Immediately Improve ANY Relationship
For adults, virtually every relationship is optional. You can quit your job if you dislike your boss. Expunge your sibling if you don’t see eye-to-eye. You can even move if you loathe your neighbor. Clearly, if your relationships are not working for you, you can take dramatic action to rid yourself of them – but there has to be a better way.
First, ask yourself, “Is there anything that I am doing to contribute to the annoyance of this situation?” The majority of people will reply (to themselves) a resounding “No!” However, it always takes the participation of both parties to have an egregious relationship. Relationships can be likened to the “assigned fault” that insurance companies charge to participants in an accident. Although in some accidents it may seem that one party was assigned an unreasonable percentage of fault, the premise is that it took two for the accident to occur as it did. This logic is even more appropriate in floundering relationships.
Let’s examine a relationship in which you feel blameless for its deleterious nature. Your boss is a pompous windbag who always takes credit for the positive achievements of the department. At coffee break, you and your coworkers engage in your favorite “can you top this” story exchange about the latest fury the boss caused. Although your actions are typical, have you fueled the distance between you and your boss?

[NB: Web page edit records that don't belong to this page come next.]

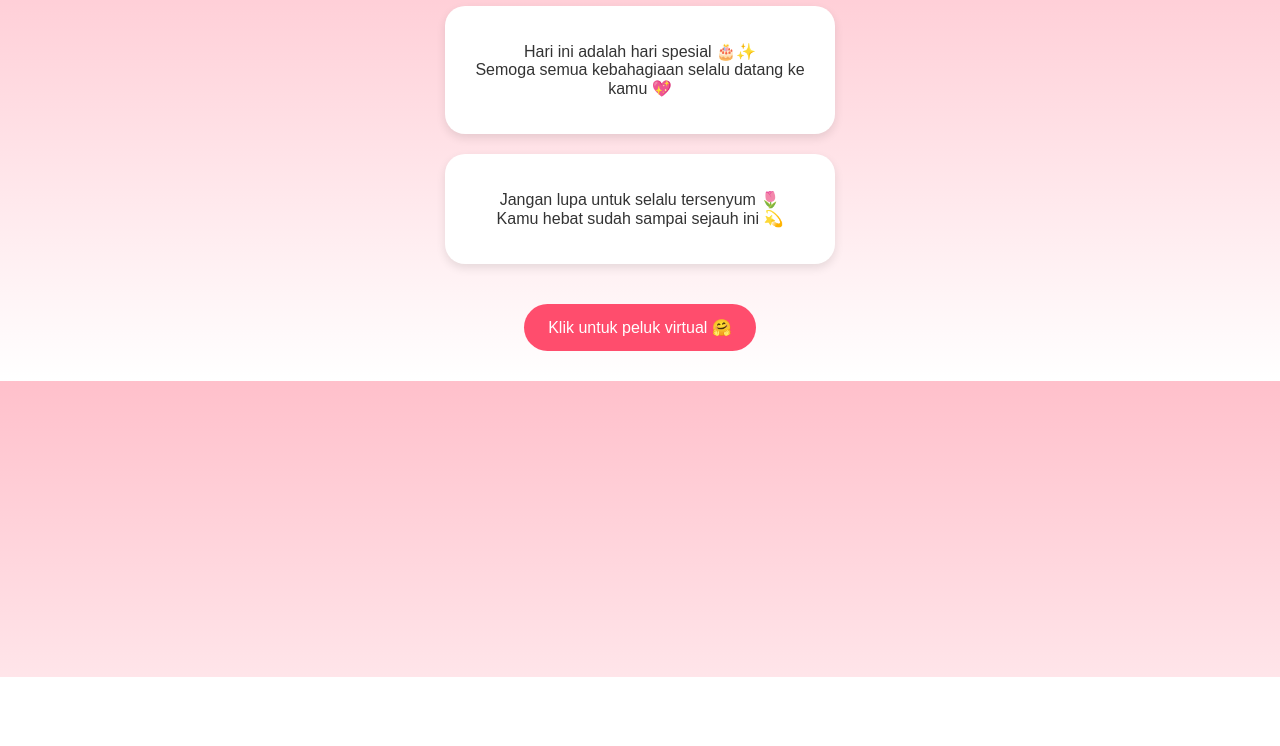
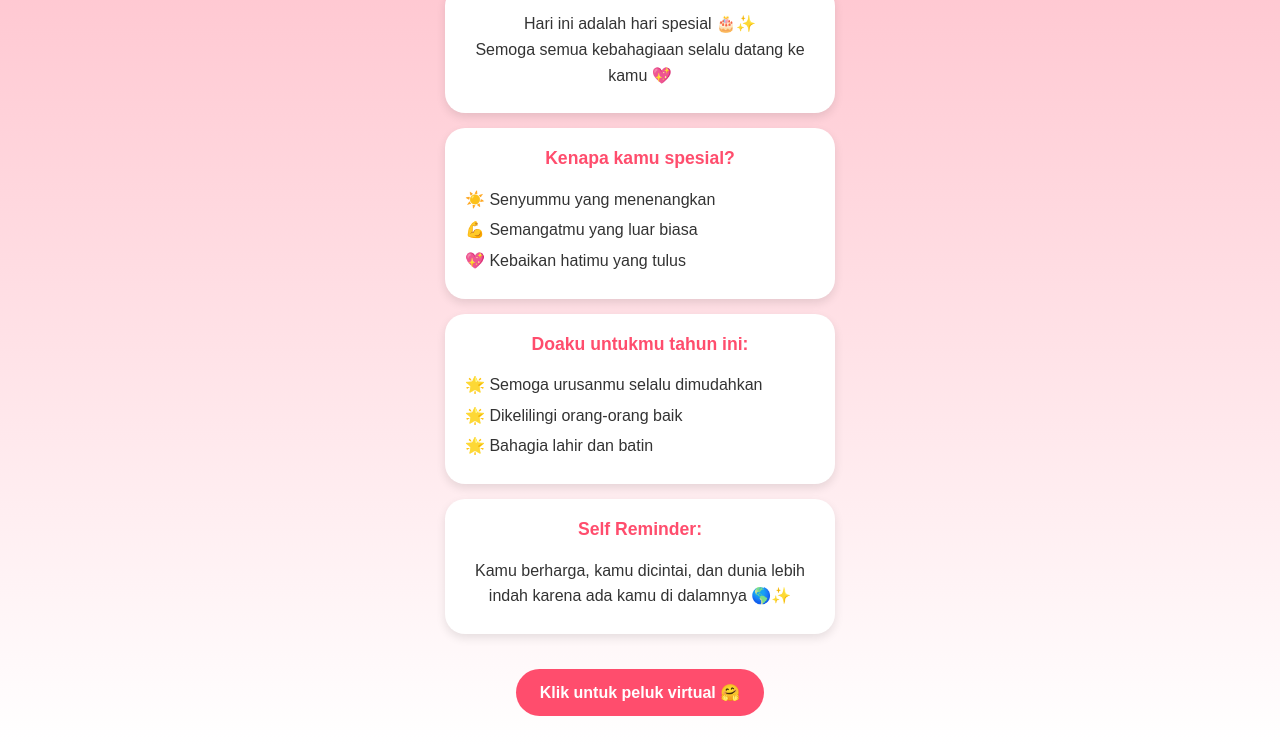
Before and after one commit to greatdeveloper211/WebUltahNurInayah, a plain HTML site: page index.html in a window 1280 px wide. Shown: the part 123-869 px from the top of the page. Before the commit the page ends 800 px from the top, so only its background shows below. Drawn offline with Linux system fonts and the light colour scheme.

Commit message:
Update index.html

```diff
--- a/index.html
+++ b/index.html
@@ -21,16 +21,30 @@
 
         h1 {
             color: #ff4d6d;
-            margin-top: 40px;
+            margin-top: 20px;
         }
 
         .card {
             background: white;
-            margin: 20px auto;
+            margin: 15px auto;
             padding: 20px;
             border-radius: 20px;
             max-width: 350px;
             box-shadow: 0 4px 10px rgba(0, 0, 0, 0.1);
+            text-align: left;
+            /* Teks rata kiri agar daftar lebih rapi */
+        }
+
+        .card p {
+            margin: 5px 0;
+            line-height: 1.6;
+        }
+
+        .card h3 {
+            color: #ff4d6d;
+            margin-top: 0;
+            font-size: 1.1rem;
+            text-align: center;
         }
 
         .btn {
@@ -42,6 +56,7 @@
             cursor: pointer;
             margin-top: 20px;
             font-size: 16px;
+            font-weight: bold;
         }
         /* POPUP */
 
@@ -57,6 +72,7 @@
             justify-content: center;
             align-items: center;
             overflow: hidden;
+            z-index: 10;
         }
 
         .popup-content {
@@ -72,6 +88,7 @@
 
         .popup-content p {
             white-space: pre-line;
+            text-align: center;
         }
 
         .close {
@@ -121,24 +138,36 @@
     <div class="container">
         <h1>🎉 Happy Birthday 🎉</h1>
 
-        <div class="card">
+        <div class="card" style="text-align: center;">
             <p>
                 Hari ini adalah hari spesial 🎂✨<br> Semoga semua kebahagiaan selalu datang ke kamu 💖
             </p>
         </div>
 
         <div class="card">
-            <p>
-                Jangan lupa untuk selalu tersenyum 🌷<br> Kamu hebat sudah sampai sejauh ini 💫
-            </p>
+            <h3>Kenapa kamu spesial?</h3>
+            <p>☀️ Senyummu yang menenangkan</p>
+            <p>💪 Semangatmu yang luar biasa</p>
+            <p>💖 Kebaikan hatimu yang tulus</p>
+        </div>
+
+        <div class="card">
+            <h3>Doaku untukmu tahun ini:</h3>
+            <p>🌟 Semoga urusanmu selalu dimudahkan</p>
+            <p>🌟 Dikelilingi orang-orang baik</p>
+            <p>🌟 Bahagia lahir dan batin</p>
+        </div>
+
+        <div class="card">
+            <h3>Self Reminder:</h3>
+            <p style="text-align: center;">Kamu berharga, kamu dicintai, dan dunia lebih indah karena ada kamu di dalamnya 🌎✨</p>
         </div>
 
         <button class="btn" onclick="openPopup()">
-      Klik untuk peluk virtual 🤗
-    </button>
+            Klik untuk peluk virtual 🤗
+        </button>
     </div>
 
-    <!-- POPUP -->
     <div class="popup" id="popup">
         <div class="popup-content">
             <h2>🤗 Untuk Kamu</h2>
```
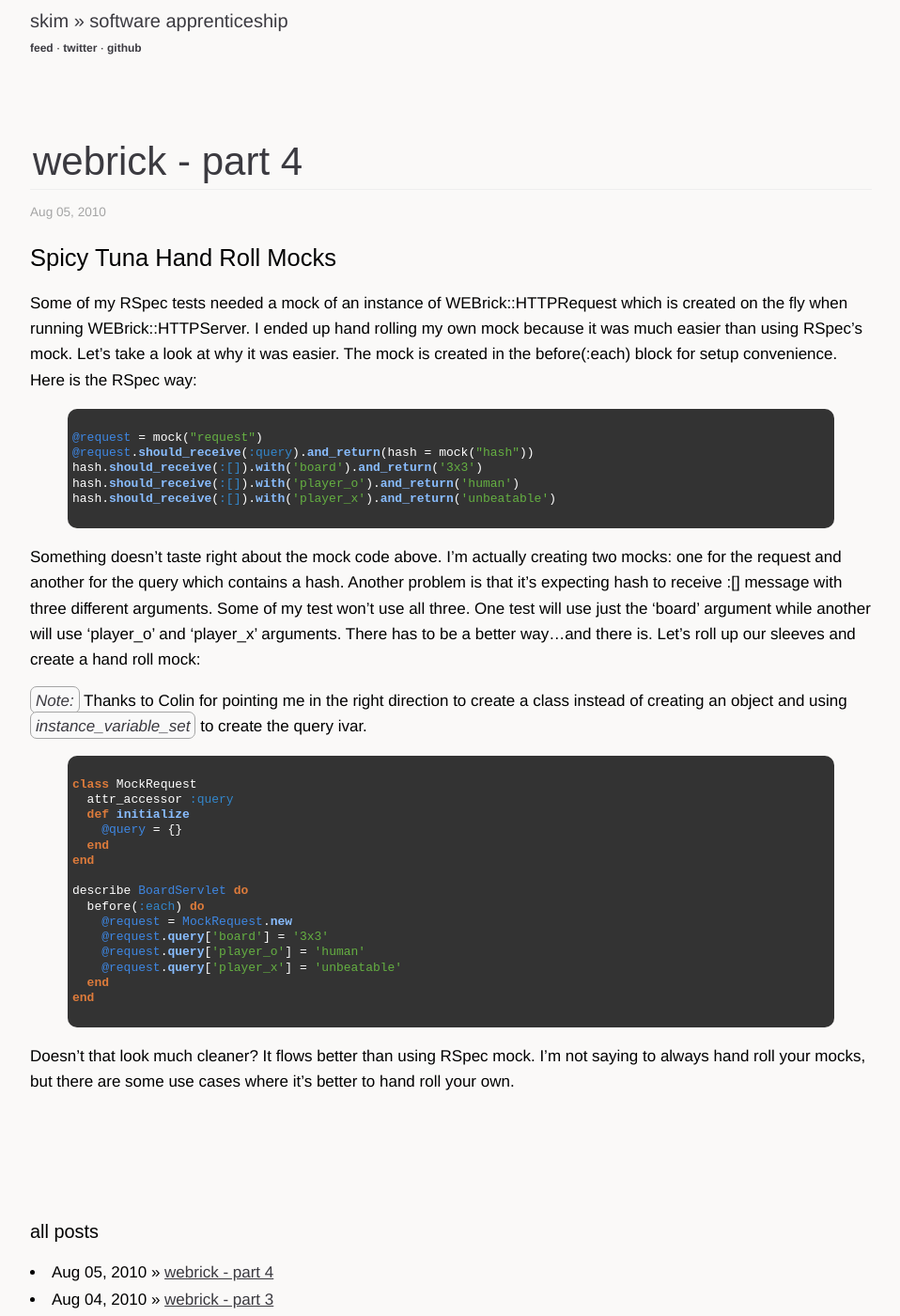
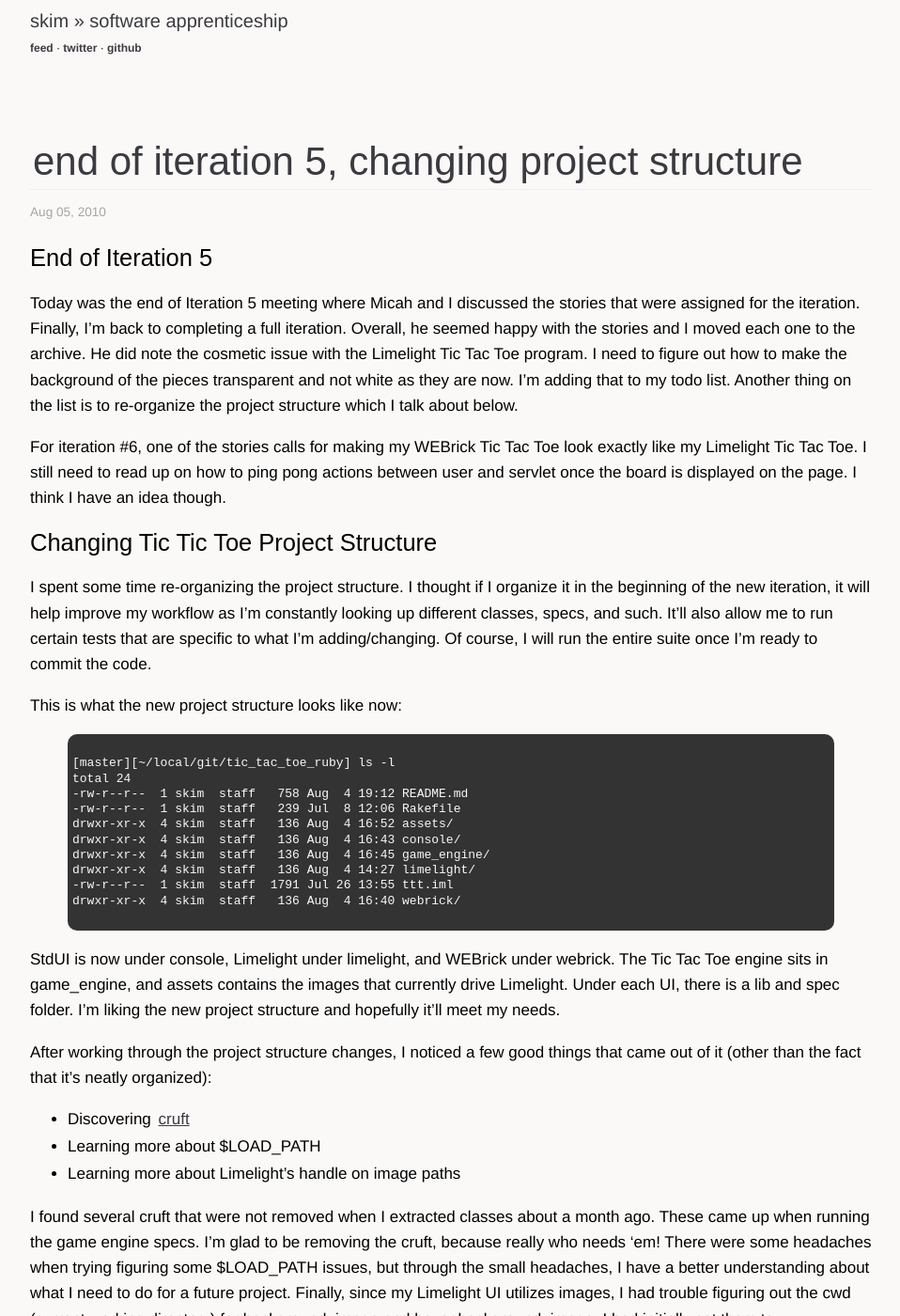
Before and after one commit to sl4m/skim.cc, a Jekyll site: the page built from _posts/2010-08-04-webrick-part-4.markdown, in a window 1280 px wide and 1400 px high. Shown: the whole window at 94% size, without its empty margins (160-1118 px from the left). Built offline with Jekyll 4.4.1, drawn with Linux system fonts in a browser that asks for light colours; comment, search, counter and statistics services are not loaded; some of the changed text lies outside the part shown.

Commit message:
updated post

```diff
--- a/_posts/2010-08-04-webrick-part-4.markdown
+++ b/_posts/2010-08-04-webrick-part-4.markdown
@@ -1,6 +1,6 @@
 ---
 layout: post
-title: webrick - part 4
+title: end of iteration 5, changing project structure
 date: 2010-08-04 23:59:00 -05:00
 categories:
   -- software craftsmanship
@@ -9,9 +9,46 @@ categories:
   -- webrick
 ---
 
-## Spicy Tuna Hand Roll Mocks
+## End of Iteration 5
 
-Some of my RSpec tests needed a mock of an instance of WEBrick::HTTPRequest which is created on the fly when running WEBrick::HTTPServer.  I ended up hand rolling my own mock because it was much easier than using RSpec's mock.  Let's take a look at why it was easier.  The mock is created in the before(:each) block for setup convenience.  Here is the RSpec way:
+Today was the end of Iteration 5 meeting where Micah and I discussed the stories that were assigned for the iteration.  Finally, I'm back to completing a full iteration.  Overall, he seemed happy with the stories and I moved each one to the archive.  He did note the cosmetic issue with the Limelight Tic Tac Toe program.  I need to figure out how to make the background of the pieces transparent and not white as they are now.  I'm adding that to my todo list.  Another thing on the list is to re-organize the project structure which I talk about below.
+
+For iteration #6, one of the stories calls for making my WEBrick Tic Tac Toe look exactly like my Limelight Tic Tac Toe.  I still need to read up on how to ping pong actions between user and servlet once the board is displayed on the page.  I think I have an idea though.
+
+## Changing Tic Tic Toe Project Structure
+
+I spent some time re-organizing the project structure.  I thought if I organize it in the beginning of the new iteration, it will help improve my workflow as I'm constantly looking up different classes, specs, and such.  It'll also allow me to run certain tests that are specific to what I'm adding/changing.  Of course, I will run the entire suite once I'm ready to commit the code.
+
+This is what the new project structure looks like now:
+
+{% highlight text %}
+[master][~/local/git/tic_tac_toe_ruby] ls -l
+total 24
+-rw-r--r--  1 skim  staff   758 Aug  4 19:12 README.md
+-rw-r--r--  1 skim  staff   239 Jul  8 12:06 Rakefile
+drwxr-xr-x  4 skim  staff   136 Aug  4 16:52 assets/
+drwxr-xr-x  4 skim  staff   136 Aug  4 16:43 console/
+drwxr-xr-x  4 skim  staff   136 Aug  4 16:45 game_engine/
+drwxr-xr-x  4 skim  staff   136 Aug  4 14:27 limelight/
+-rw-r--r--  1 skim  staff  1791 Jul 26 13:55 ttt.iml
+drwxr-xr-x  4 skim  staff   136 Aug  4 16:40 webrick/
+{% endhighlight %}
+
+StdUI is now under console, Limelight under limelight, and WEBrick under webrick.  The Tic Tac Toe engine sits in game_engine, and assets contains the images that currently drive Limelight.  Under each UI, there is a lib and spec folder.  I'm liking the new project structure and hopefully it'll meet my needs.
+
+After working through the project structure changes, I noticed a few good things that came out of it (other than the fact that it's neatly organized):
+
+* Discovering [cruft](http://en.wikipedia.org/wiki/Cruft)
+* Learning more about $LOAD_PATH
+* Learning more about Limelight's handle on image paths
+
+I found several cruft that were not removed when I extracted classes about a month ago.  These came up when running the game engine specs.  I'm glad to be removing the cruft, because really who needs 'em!  There were some headaches when trying figuring some $LOAD_PATH issues, but through the small headaches, I have a better understanding about what I need to do for a future project.  Finally, since my Limelight UI utilizes images, I had trouble figuring out the cwd (current working directory) for background_image and hover.background_image.  I had initially set them to "images/background/...", and tried adding the new images path to the $LOAD_PATH, but it doesn't read from there at all.  I'm not sure what I was thinking, but I thought it would look in the $LOAD_PATH.  I quickly fired up Limelight Playbills to load up the Limelight docs and found out in the Background tutorial that "the filename of the image should be relative to the root directory of the Production."  Bingo.  I quickly converted all paths by using an instance variable I created from Production, but ran into a little problem.  Styles.rb does not seem to understand the production object, so I had to hardcode in the new paths
+
+This is probably the biggest [commit](http://github.com/sl4m/tic_tac_toe_ruby/commit/61bef205545b3d8940e9eaedde0d2d667b9f6371) I've ever made to GitHub, albeit its non-feature change; it's nice to having a clean project again.
+
+## "Spicy Tuna" Hand Roll Mocks
+
+I probably should've stopped blogging after the project structure topic, but I wanted to talk a bit on hand rolling mocks.  Some of my RSpec tests needed a mock of an instance of WEBrick::HTTPRequest which is created on the fly when running WEBrick::HTTPServer.  I ended up hand rolling my own mock because it was much easier than using RSpec's mock.  Let's take a look at why it was easier.  The mock was created in the before(:each) block for setup convenience.  Here is the RSpec way:
 
 {% highlight ruby %}
 @request = mock("request")
@@ -21,7 +58,7 @@ hash.should_receive(:[]).with('player_o').and_return('human')
 hash.should_receive(:[]).with('player_x').and_return('unbeatable')
 {% endhighlight %}
 
-Something doesn't taste right about the mock code above.  I'm actually creating two mocks: one for the request and another for the query which contains a hash.  Another problem is that it's expecting hash to receive :[] message with three different arguments.  Some of my test won't use all three.  One test will use just the 'board' argument while another will use 'player_o' and 'player_x' arguments.  There has to be a better way...and there is.  Let's roll up our sleeves and create a hand roll mock:
+Something doesn't taste right about the mock code above.  First, I'm actually creating two mocks: one for the request and another for the query which contains a hash.  Second, it's expecting hash to receive :[] message with three different arguments.  Some of my test won't use all three, so it'll fail on "should receive".  Let's take a look at when you hand roll your own mock:
 
 *Note:* Thanks to Colin for pointing me in the right direction to create a class instead of creating an object and using *instance_variable_set* to create the query ivar.
 
@@ -43,4 +80,4 @@ describe BoardServlet do
 end
 {% endhighlight %}
 
-Doesn't that look much cleaner?  It flows better than using RSpec mock.  I'm not saying to always hand roll your mocks, but there are some use cases where it's better to hand roll your own.
+Doesn't that look much cleaner?  It flows better than using RSpec mock.  I think there's a special place for hand rolling your own mocks, but I don't think it should be done all the time.  RSpec mocks do a great job by itself.
```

Even if your boss never becomes aware of your conversations, you have contributed to the ornery association between you. Your gossip has cemented the negative voice in your head, reinforcing an already combative situation, and cementing his negative approach towards you. He senses the department’s opinion of him and it adds to his abhorrent treatment of the group. What would the relationship be like if you did not engage in gossip, but used that energy instead to ask his opinion about your work? What can you improve? What was he particularly pleased by? Don’t be phony or a kiss-up, just act as though the relationship is mutually rewarding and show a genuine interest in his perspective.
The same principle applies to all relationships. In my practice, clients often cannot recognize their participation in a flawed relationship. Over time it becomes evident that there is usually ways to help the relationship improve, and eventually to turn a worthwhile alliance into a reciprocally favorable one. The key is to know where to begin.
Start by imagining that each negative act, look, or conversation that you create is like laying a physical brick between the two of you. You can actually visualize painting your action onto the brick before it is mortared. For example, the bricks on the wall may read, “Called her stupid”, “Pretended not to hear when the baby was crying” “Came home late without calling.” “Left my dirty clothes on the floor.” You know what the bricks say. Each time you lay more bricks than you take down through positive actions, thoughts, and gestures, you build the wall higher. At first, you will have difficulty touching one another. Then seeing each other will become challenging. And eventually you will no longer be able to hear one another.
Is the relationship worth improving? Then be the one who takes the bricks down. If the wall is high and thick, then you will have to take dramatic action to smash it down. If the wall is short and shaky, then knock off a few bricks at a time. Amazingly, as you begin to tear the wall down, your former opponent will become your ally and unknowingly help you remove the bricks. Kindness, respect, and consideration are contagious.
Two caveats. One – count the “negative” relationships in your life. If you can easily count three or more, then it’s time to look in the mirror for fault and stop blaming others. You need to take action! Two – this article does not apply to any abusive relationship. If you are involved in such a situation, you need to seek professional help beyond the scope of this newsletter.
Please share your comments if you would like feedback or to have your voice heard in next month’s newsletter. In the meantime, go knock down some bricks. Your son or neighbor or mother-in-law will surely appreciate it and you will reap the rewards!